I want to work for the Odyssey because physics has had a bit of a PR problem lately.
Everyone kind of regards physics, especially what’s going on right now in physics, as this esoteric realm of science that you can’t really understand without years and years of training and education. And, I’m not going to lie, that’s kind of true.
I mean, if we sat down right now and someone gave us the equations describing the relativistic mechanics of the curvature of space-time, I’d feel like a jackass because for the life of me I couldn’t tell you what all the squiggly lines mean and you would question why you sat down with me in the first place.
But the thing is, all those equations and two-dollar words are just being used to describe the way space curves around a planet, which is pretty simple when you look at it without the numbers: imagine a trampoline. Without anything on it, it’s totally flat, right?

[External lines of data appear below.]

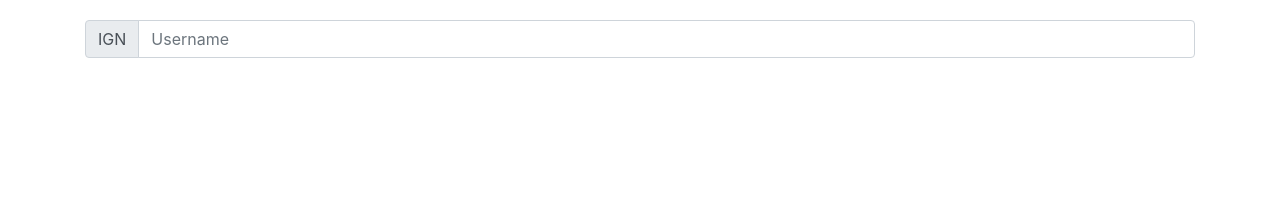
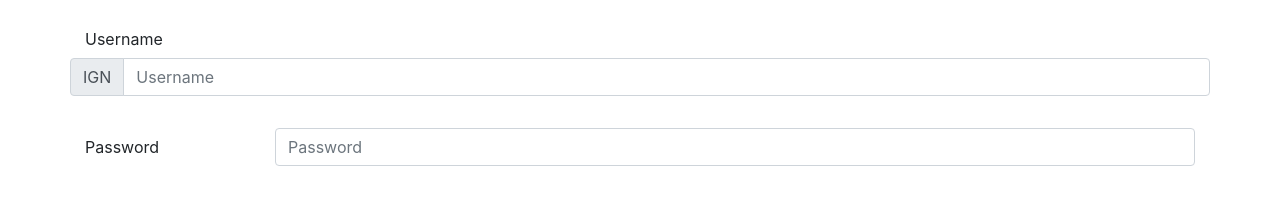
Before and after one commit to natebwangsut/aws-minecraft-web, a plain HTML site: page index.html in a window 1280 px wide. Drawn offline with nearby package versions, Linux system fonts and the light colour scheme.

Commit message:
Added password form

```diff
--- a/index.html
+++ b/index.html
@@ -13,13 +13,20 @@
 
     <div class="container">
         <form>
-            <div class="form-group">
-                    <div class="input-group mb-3">
-                        <div class="input-group-prepend">
-                            <span class="input-group-text" id="basic-addon1">IGN</span>
-                        </div>
-                        <input type="text" class="form-control" placeholder="Username" aria-label="Username" aria-describedby="basic-addon1">
+            <div class="form-group row">
+                <label for="inputPassword3" class="col-sm-2 col-form-label">Username</label>
+                <div class="input-group mb-3">
+                    <div class="input-group-prepend">
+                        <span class="input-group-text" id="basic-addon1">IGN</span>
                     </div>
+                    <input type="text" class="form-control" placeholder="Username" aria-label="Username" aria-describedby="basic-addon1">
+                </div>
+            </div>
+            <div class="form-group row">
+                <label for="inputPassword3" class="col-sm-2 col-form-label">Password</label>
+                <div class="col-sm-10">
+                    <input type="password" class="form-control" id="inputPassword3" placeholder="Password">
+                </div>
             </div>
         </form>
     </div>
```
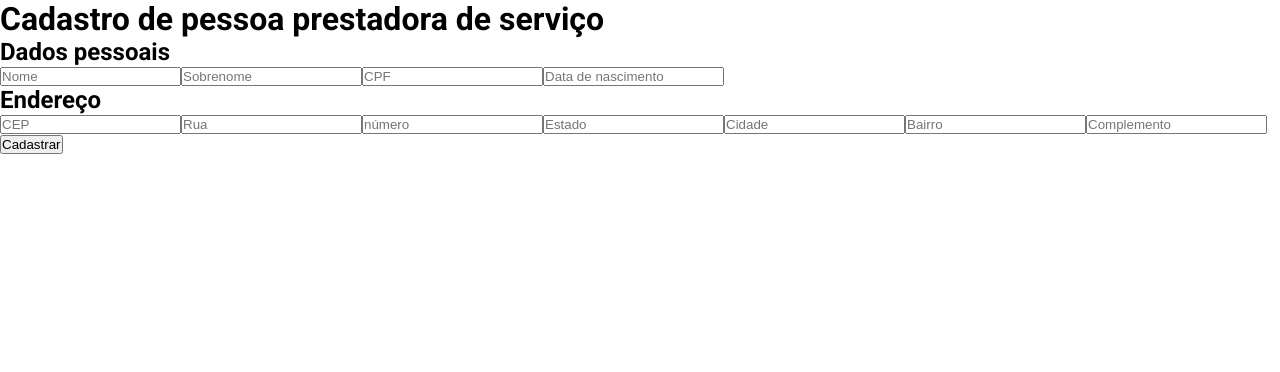
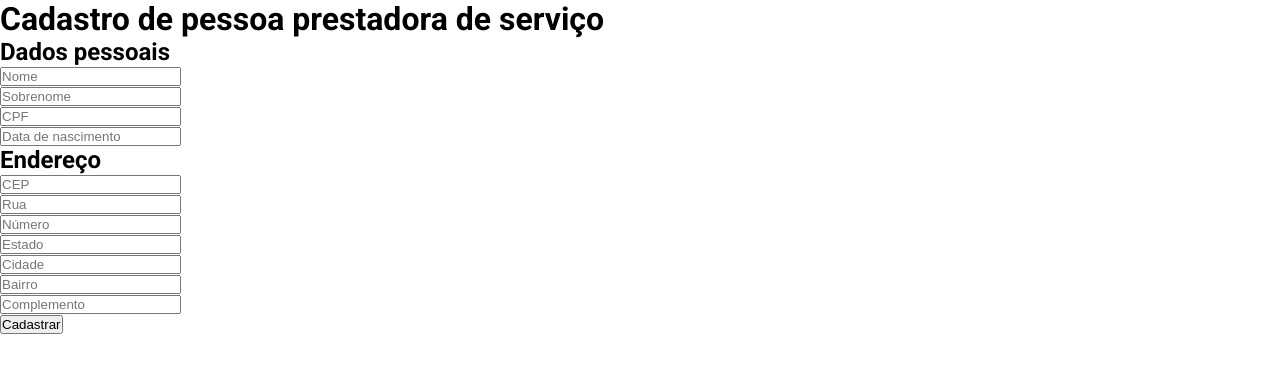
Before and after one commit to matheusg18/sogo-frontend-challenge, a React (Create React App) app: page /register/person in a window 1280 px wide. Shown: the top 372 px of the page. Built offline with nearby package versions, Linux system fonts and the light colour scheme.

Commit message:
refactor: change RegisterPerson to use TextInput

```diff
--- a/src/pages/RegisterPerson/index..tsx
+++ b/src/pages/RegisterPerson/index..tsx
@@ -2,6 +2,8 @@ import React, { FocusEvent } from 'react';
 import { useFormik } from 'formik';
 import * as utils from '../../utils';
 import { IRegisterPersonFormValues } from '../../interfaces';
+import TextInput from '../../components/TextInput';
+import { registerPersonValidation } from '../../validations';
 
 function RegisterPerson() {
   const initialValues: IRegisterPersonFormValues = {
@@ -21,6 +23,7 @@ function RegisterPerson() {
   const formik = useFormik<IRegisterPersonFormValues>({
     initialValues,
     onSubmit: console.log,
+    validationSchema: registerPersonValidation,
   });
 
   const handleCepBlur = async (event: FocusEvent<HTMLInputElement>) => {
@@ -40,89 +43,22 @@ function RegisterPerson() {
       <h1>Cadastro de pessoa prestadora de serviço</h1>
       <form onSubmit={formik.handleSubmit}>
         <h2>Dados pessoais</h2>
-        <input
-          type="text"
-          name="firstName"
-          placeholder="Nome"
-          onChange={formik.handleChange}
-          value={formik.values.firstName}
-        />
-        <input
-          type="text"
-          name="lastName"
-          placeholder="Sobrenome"
-          onChange={formik.handleChange}
-          value={formik.values.lastName}
-        />
-        <input
-          type="text"
-          name="cpf"
-          placeholder="CPF"
-          onChange={formik.handleChange}
-          value={formik.values.cpf}
-        />
-        <input
-          type="text"
-          name="birthDate"
-          placeholder="Data de nascimento"
-          onChange={formik.handleChange}
-          value={formik.values.birthDate}
-        />
+
+        <TextInput name="firstName" placeholder="Nome" formik={formik} />
+        <TextInput name="lastName" placeholder="Sobrenome" formik={formik} />
+        <TextInput name="cpf" placeholder="CPF" formik={formik} />
+        <TextInput name="birthDate" placeholder="Data de nascimento" formik={formik} />
+
         <h2>Endereço</h2>
-        <input
-          type="text"
-          name="cep"
-          placeholder="CEP"
-          onChange={formik.handleChange}
-          value={formik.values.cep}
-          onBlur={handleCepBlur}
-        />
-        <input
-          type="text"
-          name="street"
-          placeholder="Rua"
-          onChange={formik.handleChange}
-          value={formik.values.street}
-          readOnly
-        />
-        <input
-          type="text"
-          name="number"
-          placeholder="número"
-          onChange={formik.handleChange}
-          value={formik.values.number}
-        />
-        <input
-          type="text"
-          name="state"
-          placeholder="Estado"
-          onChange={formik.handleChange}
-          value={formik.values.state}
-          readOnly
-        />
-        <input
-          type="text"
-          name="city"
-          placeholder="Cidade"
-          onChange={formik.handleChange}
-          value={formik.values.city}
-          readOnly
-        />
-        <input
-          type="text"
-          name="district"
-          placeholder="Bairro"
-          onChange={formik.handleChange}
-          value={formik.values.district}
-          readOnly
-        />
-        <input
-          type="text"
-          name="complement"
-          placeholder="Complemento"
-          onChange={formik.handleChange}
-          value={formik.values.complement}
-        />
+
+        <TextInput name="cep" placeholder="CEP" handleBlur={handleCepBlur} formik={formik} />
+        <TextInput name="street" placeholder="Rua" formik={formik} readOnly />
+        <TextInput name="number" placeholder="Número" formik={formik} />
+        <TextInput name="state" placeholder="Estado" formik={formik} readOnly />
+        <TextInput name="city" placeholder="Cidade" formik={formik} readOnly />
+        <TextInput name="district" placeholder="Bairro" formik={formik} readOnly />
+        <TextInput name="complement" placeholder="Complemento" formik={formik} />
+
         <button type="submit">Cadastrar</button>
       </form>
     </div>
```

But when you put something heavy in the center, like, for instance, a rock, that rock will sink down and the trampoline will form a valley around it.
There. That’s what it looks like when gravity curves space. Done. Once you understand that, you can talk about gravitational waves, you can talk about time dilation, you can talk about all of these supposedly really complicated things that are actually pretty easy to conceptualize when you ditch the fancy mathematics.

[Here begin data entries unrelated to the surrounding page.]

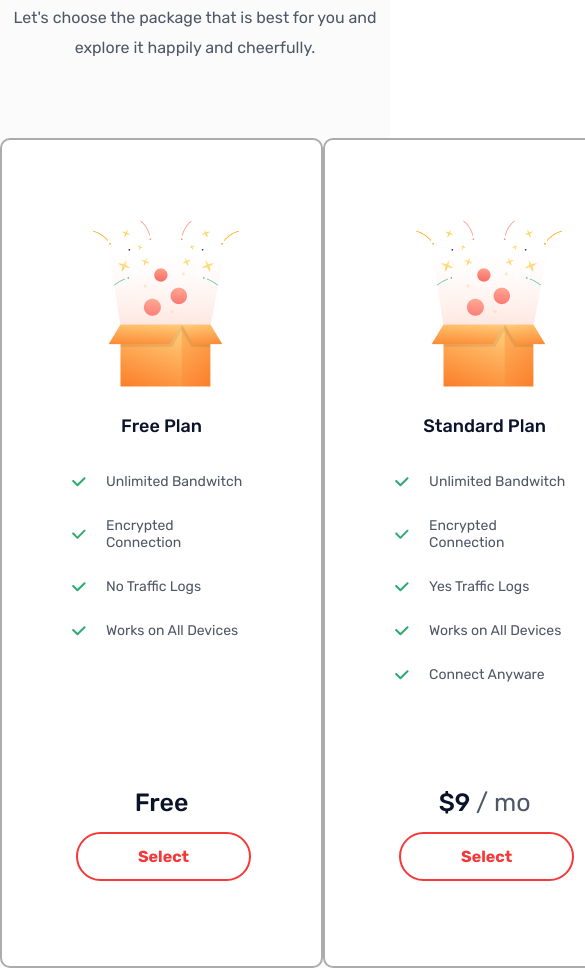
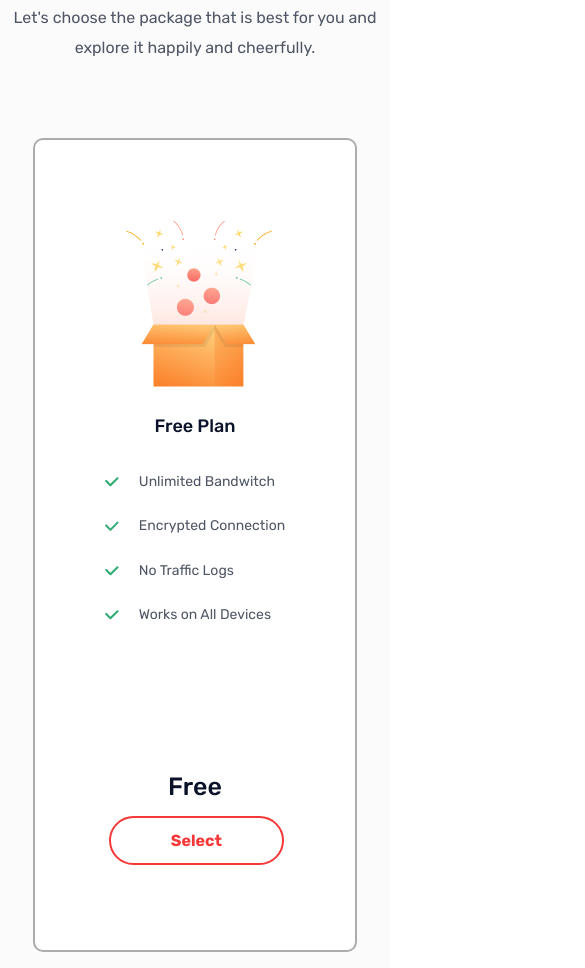
Before and after one commit to beksultane/1-module, a website: page index.html in a window 390 px wide. Shown: the part 1703-2671 px from the top of the page, 585 px wide, since content can reach past the window. Drawn offline with Linux system fonts and the light colour scheme.

Commit message:
add adaptation

```diff
--- a/scss/_section.scss
+++ b/scss/_section.scss
@@ -71,6 +71,13 @@
     border-radius: 30px;
     transition: 0.40s;
   }
+
+  @media (max-width: 1170px) {
+    flex-direction: column  ;
+    align-items: center;
+    justify-content: center;
+    gap: 25px;
+  }
 }
 
 .plan-selection_card:hover {
```
Also changed, not shown: css/style.css, 1 other file.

Despite the pomp and circumstance and inaccessibility that’s built up around it, physics is actually pretty easy to understand. And it’s so cool! Just think about it: when you talk about physics, you’re talking about how the world works. Physics can tell you how anything works, from how far you could toss a football on a windy day to how far you could toss one on Jupiter.
Physics isn’t this strange branch of science removed from everyday reality, it’s the human race seeing what the universe does, and thinking about it, and putting words to it. It’s the almanac of everything we know about the world around us, and the universe beyond that. It’s looking up at the stars and feeling an overwhelming desire to know why they twinkle. It’s each and every one of us trying to figure something out. If you’ve ever looked at the moon and wondered why it shines, you’re a physicist. Congratulations!

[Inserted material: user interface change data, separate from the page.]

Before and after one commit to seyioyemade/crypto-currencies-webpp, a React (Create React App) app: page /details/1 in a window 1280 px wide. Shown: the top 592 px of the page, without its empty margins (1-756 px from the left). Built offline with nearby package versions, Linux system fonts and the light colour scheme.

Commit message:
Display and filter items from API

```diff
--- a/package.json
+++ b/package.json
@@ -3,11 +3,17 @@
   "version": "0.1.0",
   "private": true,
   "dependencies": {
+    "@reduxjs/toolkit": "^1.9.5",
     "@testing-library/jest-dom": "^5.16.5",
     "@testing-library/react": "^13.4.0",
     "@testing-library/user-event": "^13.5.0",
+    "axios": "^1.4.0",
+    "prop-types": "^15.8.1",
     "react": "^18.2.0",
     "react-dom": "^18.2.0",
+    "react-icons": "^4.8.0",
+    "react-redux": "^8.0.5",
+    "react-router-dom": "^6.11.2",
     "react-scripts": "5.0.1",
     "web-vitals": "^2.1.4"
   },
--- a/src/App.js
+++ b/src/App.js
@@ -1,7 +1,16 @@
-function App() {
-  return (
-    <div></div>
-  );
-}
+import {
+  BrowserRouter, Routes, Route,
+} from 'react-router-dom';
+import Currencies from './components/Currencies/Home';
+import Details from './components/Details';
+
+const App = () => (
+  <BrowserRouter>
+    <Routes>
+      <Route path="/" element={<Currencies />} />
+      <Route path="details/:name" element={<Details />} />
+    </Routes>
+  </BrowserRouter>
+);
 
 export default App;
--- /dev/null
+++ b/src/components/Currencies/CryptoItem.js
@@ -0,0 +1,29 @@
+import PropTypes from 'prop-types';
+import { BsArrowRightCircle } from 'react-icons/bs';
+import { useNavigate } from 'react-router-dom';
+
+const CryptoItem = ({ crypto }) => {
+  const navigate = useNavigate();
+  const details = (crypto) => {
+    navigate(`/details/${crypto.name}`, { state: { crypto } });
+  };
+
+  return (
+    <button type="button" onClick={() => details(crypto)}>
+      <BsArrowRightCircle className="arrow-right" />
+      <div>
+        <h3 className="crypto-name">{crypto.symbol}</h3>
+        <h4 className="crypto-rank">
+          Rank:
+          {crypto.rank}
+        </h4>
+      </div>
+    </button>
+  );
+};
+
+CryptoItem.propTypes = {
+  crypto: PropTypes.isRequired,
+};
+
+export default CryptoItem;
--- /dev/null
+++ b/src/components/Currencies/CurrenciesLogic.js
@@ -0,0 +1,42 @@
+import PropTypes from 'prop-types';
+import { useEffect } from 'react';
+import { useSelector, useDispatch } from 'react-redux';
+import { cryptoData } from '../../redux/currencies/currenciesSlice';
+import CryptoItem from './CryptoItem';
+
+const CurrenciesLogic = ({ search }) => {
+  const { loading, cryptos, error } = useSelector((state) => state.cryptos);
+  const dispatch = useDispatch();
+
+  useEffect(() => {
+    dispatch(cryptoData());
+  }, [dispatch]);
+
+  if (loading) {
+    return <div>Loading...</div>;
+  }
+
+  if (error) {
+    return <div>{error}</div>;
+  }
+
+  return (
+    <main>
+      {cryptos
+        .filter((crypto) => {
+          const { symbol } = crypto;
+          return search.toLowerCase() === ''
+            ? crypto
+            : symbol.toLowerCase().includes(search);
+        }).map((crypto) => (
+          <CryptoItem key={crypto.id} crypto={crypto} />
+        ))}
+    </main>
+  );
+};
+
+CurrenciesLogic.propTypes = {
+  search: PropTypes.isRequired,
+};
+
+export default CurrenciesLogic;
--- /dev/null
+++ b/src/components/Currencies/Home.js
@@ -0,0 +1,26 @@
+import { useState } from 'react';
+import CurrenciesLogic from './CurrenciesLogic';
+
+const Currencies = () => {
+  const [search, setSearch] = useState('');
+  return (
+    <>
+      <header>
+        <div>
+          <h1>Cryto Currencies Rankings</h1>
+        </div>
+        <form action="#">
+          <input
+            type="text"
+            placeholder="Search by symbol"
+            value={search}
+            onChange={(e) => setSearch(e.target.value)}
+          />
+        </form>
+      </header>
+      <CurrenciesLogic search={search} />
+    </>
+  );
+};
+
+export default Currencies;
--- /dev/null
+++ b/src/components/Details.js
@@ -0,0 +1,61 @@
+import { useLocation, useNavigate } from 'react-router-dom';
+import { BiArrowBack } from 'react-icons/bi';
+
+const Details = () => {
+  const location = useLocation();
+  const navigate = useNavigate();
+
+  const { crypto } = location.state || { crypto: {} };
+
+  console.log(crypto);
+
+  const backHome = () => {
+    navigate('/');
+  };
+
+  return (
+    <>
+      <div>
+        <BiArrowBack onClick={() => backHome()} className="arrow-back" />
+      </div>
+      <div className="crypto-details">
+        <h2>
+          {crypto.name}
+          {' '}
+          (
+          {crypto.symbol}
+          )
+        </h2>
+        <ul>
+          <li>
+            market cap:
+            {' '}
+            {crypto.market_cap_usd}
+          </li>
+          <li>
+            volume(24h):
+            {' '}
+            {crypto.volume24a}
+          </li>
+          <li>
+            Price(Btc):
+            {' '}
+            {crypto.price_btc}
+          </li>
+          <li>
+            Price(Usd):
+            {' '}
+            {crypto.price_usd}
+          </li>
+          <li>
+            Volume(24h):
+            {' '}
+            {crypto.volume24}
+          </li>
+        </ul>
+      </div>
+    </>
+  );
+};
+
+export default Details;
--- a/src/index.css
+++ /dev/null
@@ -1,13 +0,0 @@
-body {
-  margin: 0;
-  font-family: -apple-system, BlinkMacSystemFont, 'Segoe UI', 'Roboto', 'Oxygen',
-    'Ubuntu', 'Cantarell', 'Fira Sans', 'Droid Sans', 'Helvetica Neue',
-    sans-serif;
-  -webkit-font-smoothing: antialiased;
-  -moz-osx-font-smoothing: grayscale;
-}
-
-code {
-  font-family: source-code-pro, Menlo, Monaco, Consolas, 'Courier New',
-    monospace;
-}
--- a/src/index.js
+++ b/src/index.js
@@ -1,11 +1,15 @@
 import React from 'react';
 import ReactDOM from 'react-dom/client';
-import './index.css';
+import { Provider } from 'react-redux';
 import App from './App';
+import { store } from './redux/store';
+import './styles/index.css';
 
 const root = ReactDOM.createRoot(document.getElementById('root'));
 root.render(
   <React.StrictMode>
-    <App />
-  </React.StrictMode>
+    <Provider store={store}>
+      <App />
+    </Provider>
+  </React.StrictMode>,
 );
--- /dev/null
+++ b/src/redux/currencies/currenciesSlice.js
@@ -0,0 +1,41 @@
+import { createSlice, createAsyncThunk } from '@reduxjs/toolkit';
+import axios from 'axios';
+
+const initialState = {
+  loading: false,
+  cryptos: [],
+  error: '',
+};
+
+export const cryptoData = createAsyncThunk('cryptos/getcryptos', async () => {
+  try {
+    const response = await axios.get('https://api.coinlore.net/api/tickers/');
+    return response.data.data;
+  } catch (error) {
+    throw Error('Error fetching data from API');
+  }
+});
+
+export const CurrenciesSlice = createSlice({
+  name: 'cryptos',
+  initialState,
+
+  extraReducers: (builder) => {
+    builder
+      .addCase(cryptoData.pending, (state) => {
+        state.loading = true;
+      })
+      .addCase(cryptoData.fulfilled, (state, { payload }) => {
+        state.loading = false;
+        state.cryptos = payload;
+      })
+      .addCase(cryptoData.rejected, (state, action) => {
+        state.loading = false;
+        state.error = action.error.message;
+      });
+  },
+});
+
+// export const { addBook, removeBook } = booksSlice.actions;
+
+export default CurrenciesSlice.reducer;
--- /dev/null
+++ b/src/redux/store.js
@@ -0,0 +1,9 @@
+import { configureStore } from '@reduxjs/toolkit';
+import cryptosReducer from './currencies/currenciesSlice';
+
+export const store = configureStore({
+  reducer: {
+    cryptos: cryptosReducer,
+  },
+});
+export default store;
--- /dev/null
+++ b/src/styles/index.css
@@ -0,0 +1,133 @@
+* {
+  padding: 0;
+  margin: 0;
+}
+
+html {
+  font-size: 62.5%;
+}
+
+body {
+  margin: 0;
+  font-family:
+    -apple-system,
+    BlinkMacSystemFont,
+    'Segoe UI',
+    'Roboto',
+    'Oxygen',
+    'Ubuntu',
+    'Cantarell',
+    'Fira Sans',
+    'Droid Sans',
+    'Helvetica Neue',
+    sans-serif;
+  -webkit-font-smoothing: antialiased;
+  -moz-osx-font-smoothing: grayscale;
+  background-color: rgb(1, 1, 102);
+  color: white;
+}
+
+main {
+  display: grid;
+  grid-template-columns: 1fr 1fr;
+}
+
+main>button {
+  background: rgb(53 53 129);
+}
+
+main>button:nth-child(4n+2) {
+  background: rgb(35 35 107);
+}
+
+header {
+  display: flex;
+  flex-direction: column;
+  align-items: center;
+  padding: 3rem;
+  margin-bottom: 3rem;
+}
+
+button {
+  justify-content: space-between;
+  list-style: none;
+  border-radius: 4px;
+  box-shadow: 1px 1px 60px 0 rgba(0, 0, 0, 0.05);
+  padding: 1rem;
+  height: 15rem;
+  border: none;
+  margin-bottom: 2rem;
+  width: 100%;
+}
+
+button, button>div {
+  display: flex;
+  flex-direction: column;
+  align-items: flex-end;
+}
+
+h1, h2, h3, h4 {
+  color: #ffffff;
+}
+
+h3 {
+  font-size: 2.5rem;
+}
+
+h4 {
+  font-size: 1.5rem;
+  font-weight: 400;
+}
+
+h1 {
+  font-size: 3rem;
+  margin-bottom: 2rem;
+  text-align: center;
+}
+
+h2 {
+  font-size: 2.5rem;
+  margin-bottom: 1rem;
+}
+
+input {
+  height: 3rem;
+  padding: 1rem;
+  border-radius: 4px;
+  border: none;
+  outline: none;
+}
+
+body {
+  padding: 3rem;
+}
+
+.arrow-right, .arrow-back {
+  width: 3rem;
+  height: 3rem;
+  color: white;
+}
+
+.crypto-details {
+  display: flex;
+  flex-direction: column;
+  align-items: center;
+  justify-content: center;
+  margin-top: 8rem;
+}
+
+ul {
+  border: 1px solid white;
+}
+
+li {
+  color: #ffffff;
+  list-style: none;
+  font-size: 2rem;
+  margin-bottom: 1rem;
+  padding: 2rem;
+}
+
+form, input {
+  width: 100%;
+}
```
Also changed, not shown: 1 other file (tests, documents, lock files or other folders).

People don’t find a passion for physics by looking at equations. I didn’t, for sure. I heard about Schrödinger’s cat, and how it was in a box, and how it was alive and dead (What?!) and I thought that was so darn cool that I had to go and tell someone about it. I didn’t know at the time that Schrödinger was using his cat to talk about quantum superimposition—I just liked cats. People get passionate about physics when they hear about something that wows them, something like Schrödinger’s cat, minus the equations and minus the palaver.
This site would be a great medium to try and rekindle a passion about science that people should have but are scared to because they’re intimidated by the subject. A regular science column that would feature articles on both things that are happening right now in physics and overviews of ideas like relativity or quantum mechanics that are, admittedly, a little scary, would be a great way to show people that they shouldn’t be intimidated by physics, but rather that they should be entranced, and I would love to head such a column because I’ve been caught up with learning and telling people about ideas in physics since that darn cat in a box.